48hillscitycollegekarnow
Judge Karnow tells the ACCJC’s lawyer where to look for his car keys. Photo by Khaled Sayed

 

By Tim Redmond

SEPTEMBER 10, 2014 – Judge Curtis Karnow heard arguments today on the immensely complicated flurry of litigation in the City College lawsuit, and while a formal ruling is probably a day or two away, the judge didn’t seem in any mood to derail the city’s case.

City Attorney Dennis Herrera has sued the Accrediting Commission for Junior and Community Colleges, arguing that the agency unfairly yanked accreditation for City College.

Karnow has already issued an injunction preventing the ACCJC from shutting down the school. The case could go to trial this fall.

But the ACJC has asked for summary judgment – in essence arguing that the undisputed facts in the case don’t amount to grounds for the city’s case to move forward. Herrera filed a similar motion, saying that the judge should rule in favor of the city without the need for a trial.

Judges in complicated cases rarely accept summary judgment motions, but the hearing showed the essence of both side’s cases.

The ACCJC lawyer, Andrew Sclar, argued that the city’s case is moot: Herrera filed under the state’s Unfair Practices Act (also known by its code section, 17200), which governs the actions of businesses. The ACCJC, he said, isn’t a business at all; it’s a nonprofit that doesn’t engage in commerce.

Sclar cited a case from Massachusetts where an agency that regulated mortuaries was found not to be a business under that’s state’s unfair practices law.

Karnow was dubious. The agency charges fees, he said, and pays salaries to people who make it their livelihood. As for using a case from Massachusetts – which has no bearing on California law – he said:

“You’re like the person who is looking for his lost car keys under the streetlight. He agrees the keys probably aren’t there, but it’s the only place where there’s enough light to look for them.”

The notion that a nonprofit doesn’t engage in commerce is a bit of a stretch. Sutter Health, which runs California Pacific Medical Center, is a nonprofit created to provide the public benefit of health care. But no sane person would argue that what happens at CPMC is not commerce: Customers (or their insurance companies) pay a fee for treatment; that fee pays the salaries and overhead of the operation.

City Attorney Dennis Herrera confers with his staff at the hearing
City Attorney Dennis Herrera confers with his staff at the hearing

The ACCJC charges community colleges a fee for its accreditation services. That fee goes for salaries and overhead. Seems pretty simple – and the judge gave no indication that he was going to buy the ACCJC argument and shut the city’s case down.

Sclar also made a stunning claim: Even if the ACCJC had done something wrong, he said, it no longer matters, since the agency has now allowed City College to re-apply for accreditation.
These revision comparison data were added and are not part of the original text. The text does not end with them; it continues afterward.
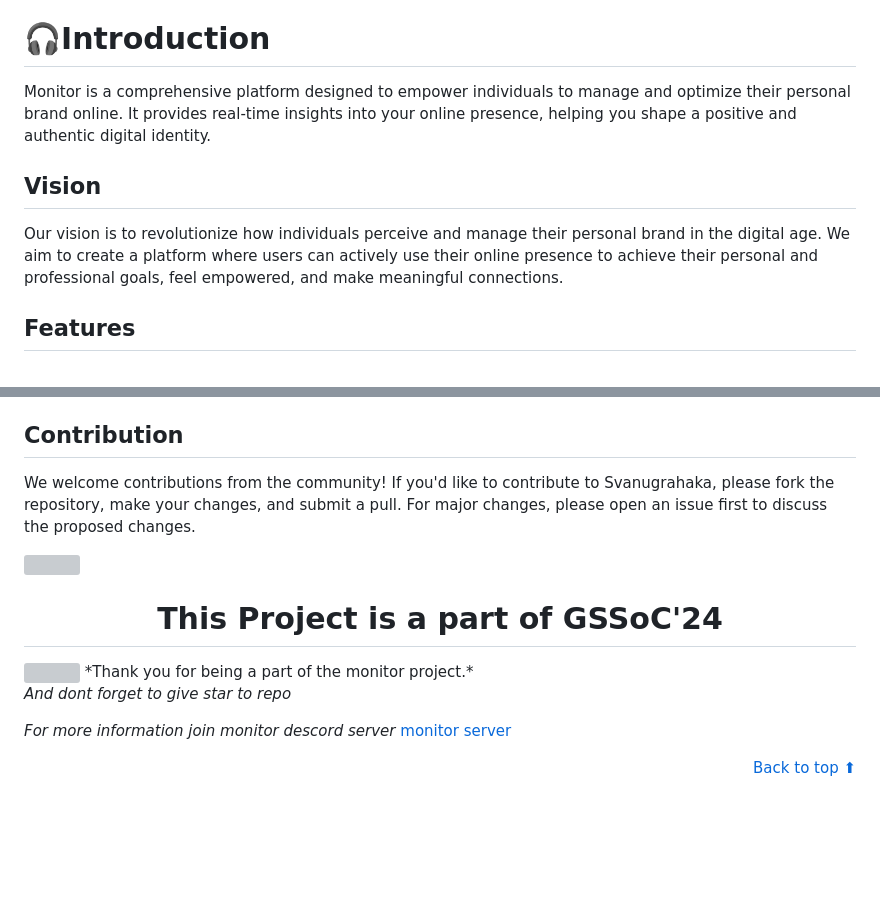
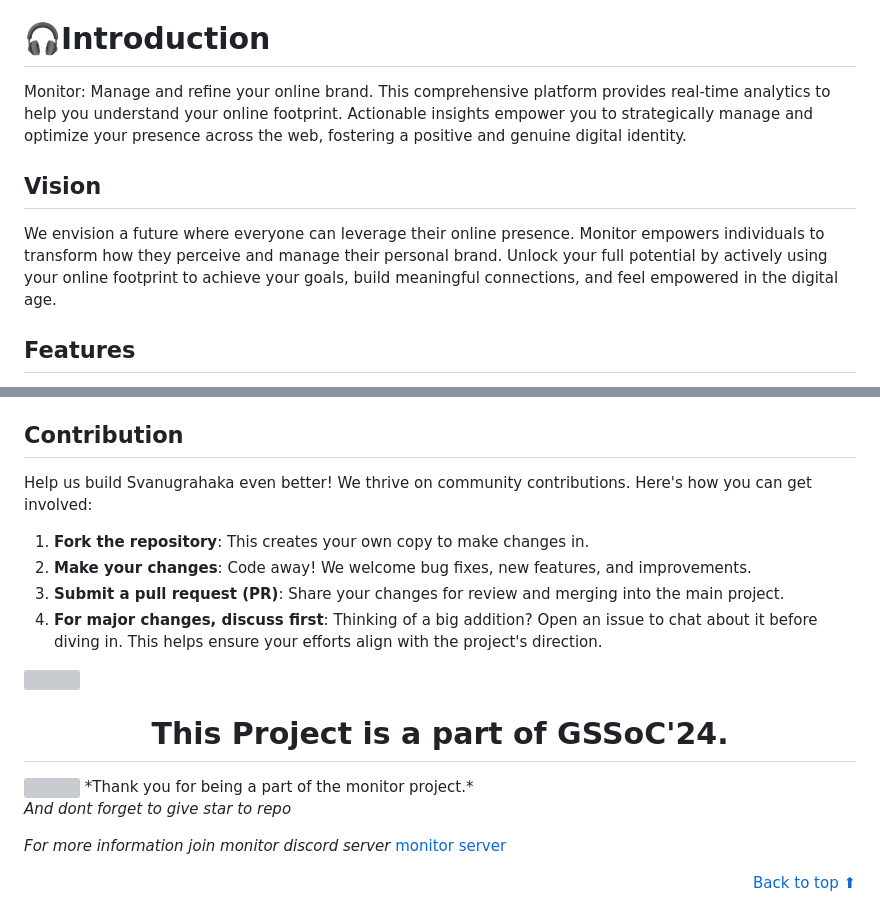
Before and after one commit to Pratikdate/ecard, a Markdown page: README.md, 2 parts joined by grey strips. Rendered like a GitHub page; blank space fills up the shorter version; grey boxes are pictures that could not be loaded.

Commit message:
Refined the words in Readme file

```diff
--- a/README.md
+++ b/README.md
@@ -20,11 +20,11 @@
 
 # 🎧Introduction <a name="introduction"></a>
 
-Monitor is a comprehensive platform designed to empower individuals to manage and optimize their personal brand online. It provides real-time insights into your online presence, helping you shape a positive and authentic digital identity.
+Monitor: Manage and refine your online brand.  This comprehensive platform provides real-time analytics to help you understand your online footprint. Actionable insights empower you to strategically manage and optimize your presence across the web, fostering a positive and genuine digital identity.
 
 ## Vision <a name="vision"></a>
 
-Our vision is to revolutionize how individuals perceive and manage their personal brand in the digital age. We aim to create a platform where users can actively use their online presence to achieve their personal and professional goals, feel empowered, and make meaningful connections.
+We envision a future where everyone can leverage their online presence. Monitor empowers individuals to transform how they perceive and manage their personal brand.  Unlock your full potential by actively using your online footprint to achieve your goals, build meaningful connections, and feel empowered in the digital age.
 
 ## Features <a name="features"></a>
 
@@ -59,19 +59,24 @@ To get started with Svanugrahaka, follow these steps:
 
 ## Contribution <a name="contributing"></a>
 
-We welcome contributions from the community! If you'd like to contribute to Svanugrahaka, please fork the repository, make your changes, and submit a pull. For major changes, please open an issue first to discuss the proposed changes.
+Help us build Svanugrahaka even better! We thrive on community contributions. Here's how you can get involved:
+
+1) **Fork the repository**: This creates your own copy to make changes in.
+2) **Make your changes**: Code away! We welcome bug fixes, new features, and improvements.
+3) **Submit a pull request (PR)**: Share your changes for review and merging into the main project.
+4) **For major changes, discuss first**: Thinking of a big addition? Open an issue to chat about it before diving in. This helps ensure your efforts align with the project's direction.
 
 <a href="https://github.com/Pratikdate/Monitor/graphs/contributors">
   <img src="https://contrib.rocks/image?repo=Pratikdate/Monitor" />
 </a>
 
-# <center>This Project is a part of GSSoC'24</center>
+# <center>This Project is a part of GSSoC'24.</center>
 
 <img src="https://imgur.com/wuiJXqr.png"/>
 *Thank you for being a part of the monitor project.*
 
 *And dont forget to give star to repo*
 
-*For more information join monitor descord server* [monitor server](https://discord.gg/JK4qnXSZ)
+*For more information join monitor discord server* [monitor server](https://discord.gg/JK4qnXSZ)
 
 <p align="right"><a href="#top">Back to top ⬆</a></p>
```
The school is open, he said; the conflict-of-interest provisions that were obvious problems in the original accreditation process have been changed. No harm, no foul.

I ran into John Rizzo, president of the College Board, outside the hearing, and he was shaking his head. “It’s incredible,” he said. “We have lost 20 percent of our students, teachers have lost their jobs – and he says there’s no impact of what they did?”
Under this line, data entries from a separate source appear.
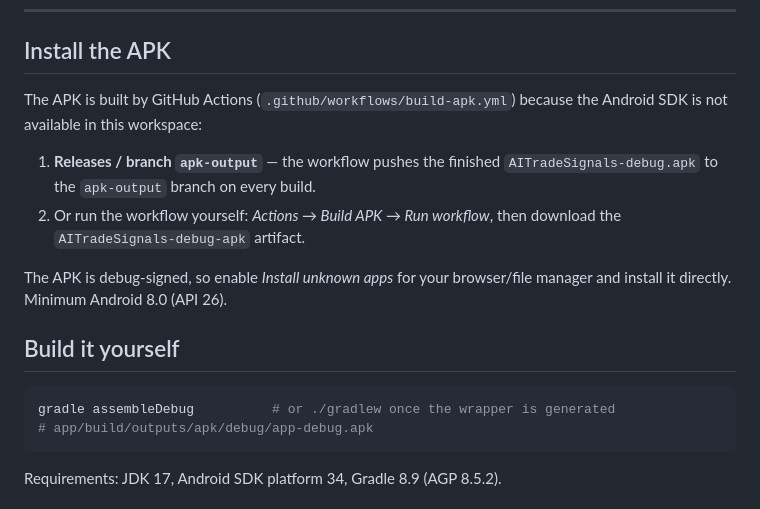
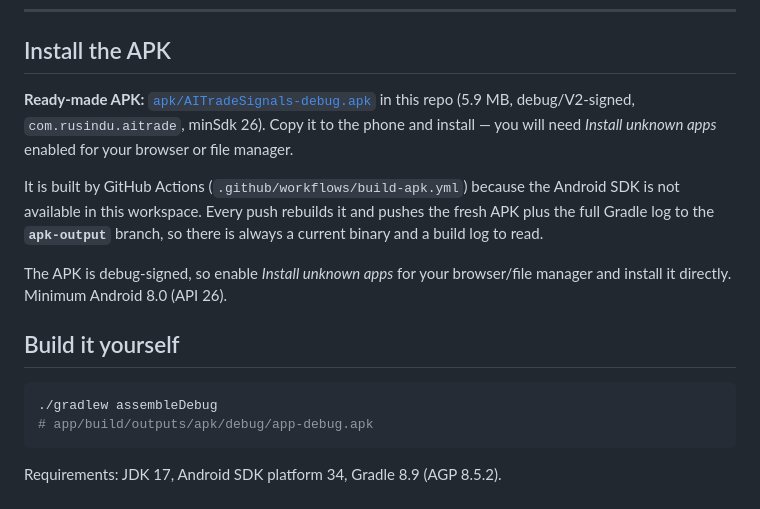
Before and after one commit to Rusindu12/Ai-, a Markdown page: README.md, the part around the change. Rendered like a GitHub page.

Commit message:
docs: point at the committed APK and ./gradlew
Co-authored-by: arena-agent <297053741+arena-agent@users.noreply.github.com>

````diff
--- a/README.md
+++ b/README.md
@@ -40,13 +40,13 @@ Crypto can go to zero.
 
 ## Install the APK
 
-The APK is built by GitHub Actions (`.github/workflows/build-apk.yml`) because the Android SDK is
-not available in this workspace:
+**Ready-made APK:** [`apk/AITradeSignals-debug.apk`](apk/AITradeSignals-debug.apk) in this repo
+(5.9 MB, debug/V2-signed, `com.rusindu.aitrade`, minSdk 26). Copy it to the phone and install —
+you will need *Install unknown apps* enabled for your browser or file manager.
 
-1. **Releases / branch `apk-output`** — the workflow pushes the finished `AITradeSignals-debug.apk`
-   to the `apk-output` branch on every build.
-2. Or run the workflow yourself: *Actions → Build APK → Run workflow*, then download the
-   `AITradeSignals-debug-apk` artifact.
+It is built by GitHub Actions (`.github/workflows/build-apk.yml`) because the Android SDK is not
+available in this workspace. Every push rebuilds it and pushes the fresh APK plus the full Gradle
+log to the **`apk-output`** branch, so there is always a current binary and a build log to read.
 
 The APK is debug-signed, so enable *Install unknown apps* for your browser/file manager and install
 it directly. Minimum Android 8.0 (API 26).
@@ -54,7 +54,7 @@ it directly. Minimum Android 8.0 (API 26).
 ## Build it yourself
 
 ```bash
-gradle assembleDebug          # or ./gradlew once the wrapper is generated
+./gradlew assembleDebug
 # app/build/outputs/apk/debug/app-debug.apk
 ```
 
````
And, of course, as Deputy City Attorney Tom Lakritz noted, the new accreditation process is pretty shaky and allows no appeal.

Lakritz focused on the basics of the case: City College has a right to due process, and it was violated, over and over, by the ACCJC. Some facts that are not in dispute: The ACCJC didn’t follow its own policies. The federal Department of Education says the ACCJC didn’t follow proper procedures. The ACCJC has essentially admitted it screwed up and has since changed its rules.
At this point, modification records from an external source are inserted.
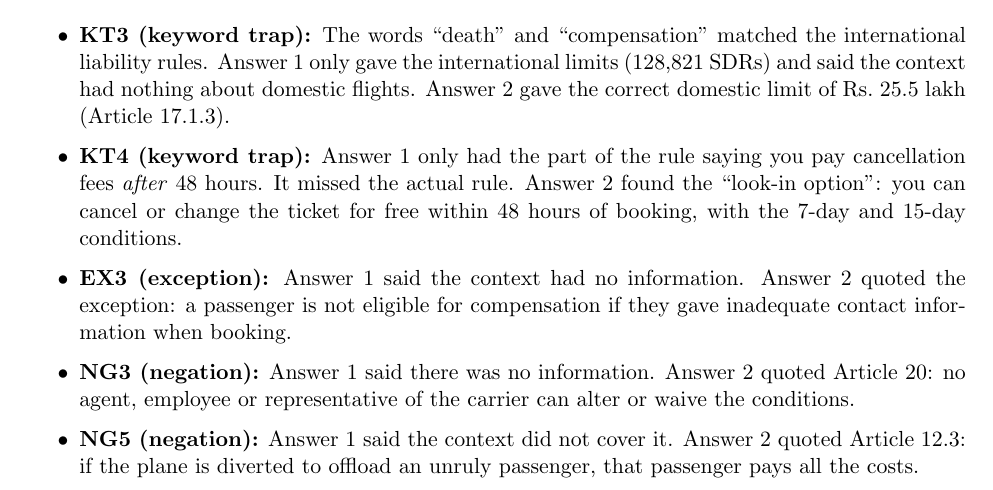
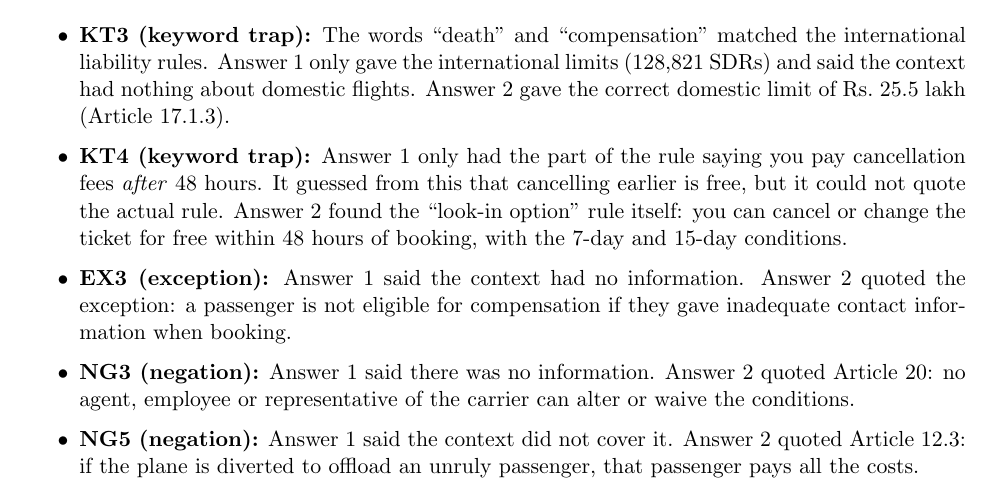
Before and after one commit to 24KaratAu/lma-assignment-1, a LaTeX document (report.tex): part of page 2 of 4, cut so that both start at the same text. Compiled offline with pdfLaTeX.

Commit message:
Fix KT4 description in report

```diff
--- a/report.tex
+++ b/report.tex
@@ -92,8 +92,9 @@ mostly \textbf{left out the answer} or gave the \textbf{wrong rule}, because the
         rules. Answer 1 only gave the international limits (128,821 SDRs) and said the context had nothing about
         domestic flights. Answer 2 gave the correct domestic limit of Rs.\ 25.5 lakh (Article 17.1.3).
   \item \textbf{KT4 (keyword trap):} Answer 1 only had the part of the rule saying you pay cancellation fees
-        \emph{after} 48 hours. It missed the actual rule. Answer 2 found the ``look-in option'': you can cancel
-        or change the ticket for free within 48 hours of booking, with the 7-day and 15-day conditions.
+        \emph{after} 48 hours. It guessed from this that cancelling earlier is free, but it could not quote the
+        actual rule. Answer 2 found the ``look-in option'' rule itself: you can cancel or change the ticket for
+        free within 48 hours of booking, with the 7-day and 15-day conditions.
   \item \textbf{EX3 (exception):} Answer 1 said the context had no information. Answer 2 quoted the exception:
         a passenger is not eligible for compensation if they gave inadequate contact information when booking.
   \item \textbf{NG3 (negation):} Answer 1 said there was no information. Answer 2 quoted Article 20: no agent,
```
Also changed, not shown: report.pdf.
“The commission amended its bylaws to change has the process works after the DOE said it was a violation of federal rules,” he said. “This is about the integrity of the process,” he said. “We seek an opportunity for City College to get a fair accreditation.”

The way the panel selected members, the fact that the appraisal team violated its own policies (which the commission admitted and changed later), the fact that the visiting team reported that City College had, in fact, completed many of the changes that the ACCJC wanted to see … all of that adds up to an unfair process, Lakritz said.

Karnow didn’t rule on any of this from the bench. If past practices are any indication, he’ll issue a written decision within the next 48 hours or so. My guess is that he won’t even consider the ACCJC’s motion for summary judgment, and will set this for trial.

At which point even more information will come out that will damage the ACCJC’s reputation and push the agency even further toward profound change or extinction.

If the accreditors had any sense, they’d cut their losses: Settle with Herrera, restore CCSF’s accreditation, and live to fight another day. Because I’m not sure the agency will survive a full public trial.